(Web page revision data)
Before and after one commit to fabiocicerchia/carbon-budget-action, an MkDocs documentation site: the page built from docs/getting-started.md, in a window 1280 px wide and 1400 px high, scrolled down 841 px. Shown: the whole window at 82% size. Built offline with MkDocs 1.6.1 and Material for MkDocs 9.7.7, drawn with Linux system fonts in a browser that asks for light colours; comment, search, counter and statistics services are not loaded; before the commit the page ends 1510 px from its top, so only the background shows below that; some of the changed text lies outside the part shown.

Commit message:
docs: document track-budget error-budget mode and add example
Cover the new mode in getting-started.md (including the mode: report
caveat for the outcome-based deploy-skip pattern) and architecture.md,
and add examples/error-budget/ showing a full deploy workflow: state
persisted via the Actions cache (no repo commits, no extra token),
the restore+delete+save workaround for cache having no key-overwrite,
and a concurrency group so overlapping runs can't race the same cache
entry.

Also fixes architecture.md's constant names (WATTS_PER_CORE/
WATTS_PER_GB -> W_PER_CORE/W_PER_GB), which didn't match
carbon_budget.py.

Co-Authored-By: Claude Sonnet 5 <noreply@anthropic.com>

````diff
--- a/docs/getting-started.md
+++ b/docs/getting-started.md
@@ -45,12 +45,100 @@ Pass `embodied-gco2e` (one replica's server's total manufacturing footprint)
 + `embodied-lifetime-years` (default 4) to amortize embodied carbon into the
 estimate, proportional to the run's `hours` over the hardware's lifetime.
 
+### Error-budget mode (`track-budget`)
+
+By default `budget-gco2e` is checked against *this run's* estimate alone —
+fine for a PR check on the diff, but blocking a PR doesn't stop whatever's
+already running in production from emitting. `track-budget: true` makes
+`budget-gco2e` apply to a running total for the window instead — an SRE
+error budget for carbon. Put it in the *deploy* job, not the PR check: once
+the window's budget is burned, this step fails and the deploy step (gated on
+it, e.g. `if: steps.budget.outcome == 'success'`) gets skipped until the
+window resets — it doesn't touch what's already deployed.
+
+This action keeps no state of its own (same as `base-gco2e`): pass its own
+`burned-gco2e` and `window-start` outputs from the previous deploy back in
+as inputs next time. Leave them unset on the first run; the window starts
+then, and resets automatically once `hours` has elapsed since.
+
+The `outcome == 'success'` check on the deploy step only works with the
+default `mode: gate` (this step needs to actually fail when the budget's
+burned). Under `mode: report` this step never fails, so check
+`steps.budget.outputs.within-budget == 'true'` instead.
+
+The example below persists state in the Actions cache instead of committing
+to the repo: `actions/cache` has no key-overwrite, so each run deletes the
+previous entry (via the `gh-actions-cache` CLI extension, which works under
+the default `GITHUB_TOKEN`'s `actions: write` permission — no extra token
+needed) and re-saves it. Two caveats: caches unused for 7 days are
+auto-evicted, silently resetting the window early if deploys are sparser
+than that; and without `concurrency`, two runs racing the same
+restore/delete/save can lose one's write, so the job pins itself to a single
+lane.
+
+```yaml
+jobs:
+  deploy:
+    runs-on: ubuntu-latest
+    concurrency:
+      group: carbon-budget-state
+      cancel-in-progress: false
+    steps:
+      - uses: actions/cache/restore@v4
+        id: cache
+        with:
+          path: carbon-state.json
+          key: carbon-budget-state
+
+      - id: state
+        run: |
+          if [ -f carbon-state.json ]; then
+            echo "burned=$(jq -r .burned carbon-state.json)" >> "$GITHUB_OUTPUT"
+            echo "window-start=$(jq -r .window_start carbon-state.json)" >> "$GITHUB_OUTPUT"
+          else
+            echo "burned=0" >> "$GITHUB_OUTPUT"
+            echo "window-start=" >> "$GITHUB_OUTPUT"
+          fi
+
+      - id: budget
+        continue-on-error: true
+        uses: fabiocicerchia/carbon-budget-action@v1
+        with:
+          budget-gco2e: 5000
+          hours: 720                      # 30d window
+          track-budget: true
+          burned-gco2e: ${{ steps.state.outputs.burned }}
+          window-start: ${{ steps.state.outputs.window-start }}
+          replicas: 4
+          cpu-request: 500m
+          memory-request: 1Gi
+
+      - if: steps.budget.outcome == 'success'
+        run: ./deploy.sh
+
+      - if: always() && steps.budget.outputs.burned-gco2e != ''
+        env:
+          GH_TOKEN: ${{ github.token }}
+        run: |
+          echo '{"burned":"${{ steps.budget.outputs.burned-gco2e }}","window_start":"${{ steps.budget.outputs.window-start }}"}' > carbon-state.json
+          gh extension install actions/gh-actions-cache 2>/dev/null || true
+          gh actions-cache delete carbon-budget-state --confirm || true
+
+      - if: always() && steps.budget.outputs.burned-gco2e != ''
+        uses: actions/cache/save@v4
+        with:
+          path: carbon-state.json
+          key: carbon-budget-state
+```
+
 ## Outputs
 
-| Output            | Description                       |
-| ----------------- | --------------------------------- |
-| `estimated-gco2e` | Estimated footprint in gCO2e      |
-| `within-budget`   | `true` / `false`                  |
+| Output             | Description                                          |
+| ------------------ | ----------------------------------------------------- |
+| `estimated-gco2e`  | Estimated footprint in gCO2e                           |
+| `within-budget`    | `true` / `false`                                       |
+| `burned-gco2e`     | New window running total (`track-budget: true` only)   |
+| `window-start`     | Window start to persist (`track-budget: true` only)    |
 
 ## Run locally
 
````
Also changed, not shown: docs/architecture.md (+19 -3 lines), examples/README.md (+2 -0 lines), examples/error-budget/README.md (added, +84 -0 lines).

TASK PROMPT: The full set of entries must be restated exactly, with none omitted.

WRITTEN RESPONSE:
Before and after one commit to fabiocicerchia/carbon-budget-action, an MkDocs documentation site: the page built from docs/getting-started.md, in a window 1280 px wide and 1400 px high, scrolled down 841 px. Shown: the whole window at 82% size. Built offline with MkDocs 1.6.1 and Material for MkDocs 9.7.7, drawn with Linux system fonts in a browser that asks for light colours; comment, search, counter and statistics services are not loaded; before the commit the page ends 1510 px from its top, so only the background shows below that; some of the changed text lies outside the part shown.

Commit message:
docs: document track-budget error-budget mode and add example
Cover the new mode in getting-started.md (including the mode: report
caveat for the outcome-based deploy-skip pattern) and architecture.md,
and add examples/error-budget/ showing a full deploy workflow: state
persisted via the Actions cache (no repo commits, no extra token),
the restore+delete+save workaround for cache having no key-overwrite,
and a concurrency group so overlapping runs can't race the same cache
entry.

Also fixes architecture.md's constant names (WATTS_PER_CORE/
WATTS_PER_GB -> W_PER_CORE/W_PER_GB), which didn't match
carbon_budget.py.

Co-Authored-By: Claude Sonnet 5 <noreply@anthropic.com>

````diff
--- a/docs/getting-started.md
+++ b/docs/getting-started.md
@@ -45,12 +45,100 @@ Pass `embodied-gco2e` (one replica's server's total manufacturing footprint)
 + `embodied-lifetime-years` (default 4) to amortize embodied carbon into the
 estimate, proportional to the run's `hours` over the hardware's lifetime.
 
+### Error-budget mode (`track-budget`)
+
+By default `budget-gco2e` is checked against *this run's* estimate alone —
+fine for a PR check on the diff, but blocking a PR doesn't stop whatever's
+already running in production from emitting. `track-budget: true` makes
+`budget-gco2e` apply to a running total for the window instead — an SRE
+error budget for carbon. Put it in the *deploy* job, not the PR check: once
+the window's budget is burned, this step fails and the deploy step (gated on
+it, e.g. `if: steps.budget.outcome == 'success'`) gets skipped until the
+window resets — it doesn't touch what's already deployed.
+
+This action keeps no state of its own (same as `base-gco2e`): pass its own
+`burned-gco2e` and `window-start` outputs from the previous deploy back in
+as inputs next time. Leave them unset on the first run; the window starts
+then, and resets automatically once `hours` has elapsed since.
+
+The `outcome == 'success'` check on the deploy step only works with the
+default `mode: gate` (this step needs to actually fail when the budget's
+burned). Under `mode: report` this step never fails, so check
+`steps.budget.outputs.within-budget == 'true'` instead.
+
+The example below persists state in the Actions cache instead of committing
+to the repo: `actions/cache` has no key-overwrite, so each run deletes the
+previous entry (via the `gh-actions-cache` CLI extension, which works under
+the default `GITHUB_TOKEN`'s `actions: write` permission — no extra token
+needed) and re-saves it. Two caveats: caches unused for 7 days are
+auto-evicted, silently resetting the window early if deploys are sparser
+than that; and without `concurrency`, two runs racing the same
+restore/delete/save can lose one's write, so the job pins itself to a single
+lane.
+
+```yaml
+jobs:
+  deploy:
+    runs-on: ubuntu-latest
+    concurrency:
+      group: carbon-budget-state
+      cancel-in-progress: false
+    steps:
+      - uses: actions/cache/restore@v4
+        id: cache
+        with:
+          path: carbon-state.json
+          key: carbon-budget-state
+
+      - id: state
+        run: |
+          if [ -f carbon-state.json ]; then
+            echo "burned=$(jq -r .burned carbon-state.json)" >> "$GITHUB_OUTPUT"
+            echo "window-start=$(jq -r .window_start carbon-state.json)" >> "$GITHUB_OUTPUT"
+          else
+            echo "burned=0" >> "$GITHUB_OUTPUT"
+            echo "window-start=" >> "$GITHUB_OUTPUT"
+          fi
+
+      - id: budget
+        continue-on-error: true
+        uses: fabiocicerchia/carbon-budget-action@v1
+        with:
+          budget-gco2e: 5000
+          hours: 720                      # 30d window
+          track-budget: true
+          burned-gco2e: ${{ steps.state.outputs.burned }}
+          window-start: ${{ steps.state.outputs.window-start }}
+          replicas: 4
+          cpu-request: 500m
+          memory-request: 1Gi
+
+      - if: steps.budget.outcome == 'success'
+        run: ./deploy.sh
+
+      - if: always() && steps.budget.outputs.burned-gco2e != ''
+        env:
+          GH_TOKEN: ${{ github.token }}
+        run: |
+          echo '{"burned":"${{ steps.budget.outputs.burned-gco2e }}","window_start":"${{ steps.budget.outputs.window-start }}"}' > carbon-state.json
+          gh extension install actions/gh-actions-cache 2>/dev/null || true
+          gh actions-cache delete carbon-budget-state --confirm || true
+
+      - if: always() && steps.budget.outputs.burned-gco2e != ''
+        uses: actions/cache/save@v4
+        with:
+          path: carbon-state.json
+          key: carbon-budget-state
+```
+
 ## Outputs
 
-| Output            | Description                       |
-| ----------------- | --------------------------------- |
-| `estimated-gco2e` | Estimated footprint in gCO2e      |
-| `within-budget`   | `true` / `false`                  |
+| Output             | Description                                          |
+| ------------------ | ----------------------------------------------------- |
+| `estimated-gco2e`  | Estimated footprint in gCO2e                           |
+| `within-budget`    | `true` / `false`                                       |
+| `burned-gco2e`     | New window running total (`track-budget: true` only)   |
+| `window-start`     | Window start to persist (`track-budget: true` only)    |
 
 ## Run locally
 
````
Also changed, not shown: docs/architecture.md (+19 -3 lines), examples/README.md (+2 -0 lines), examples/error-budget/README.md (added, +84 -0 lines).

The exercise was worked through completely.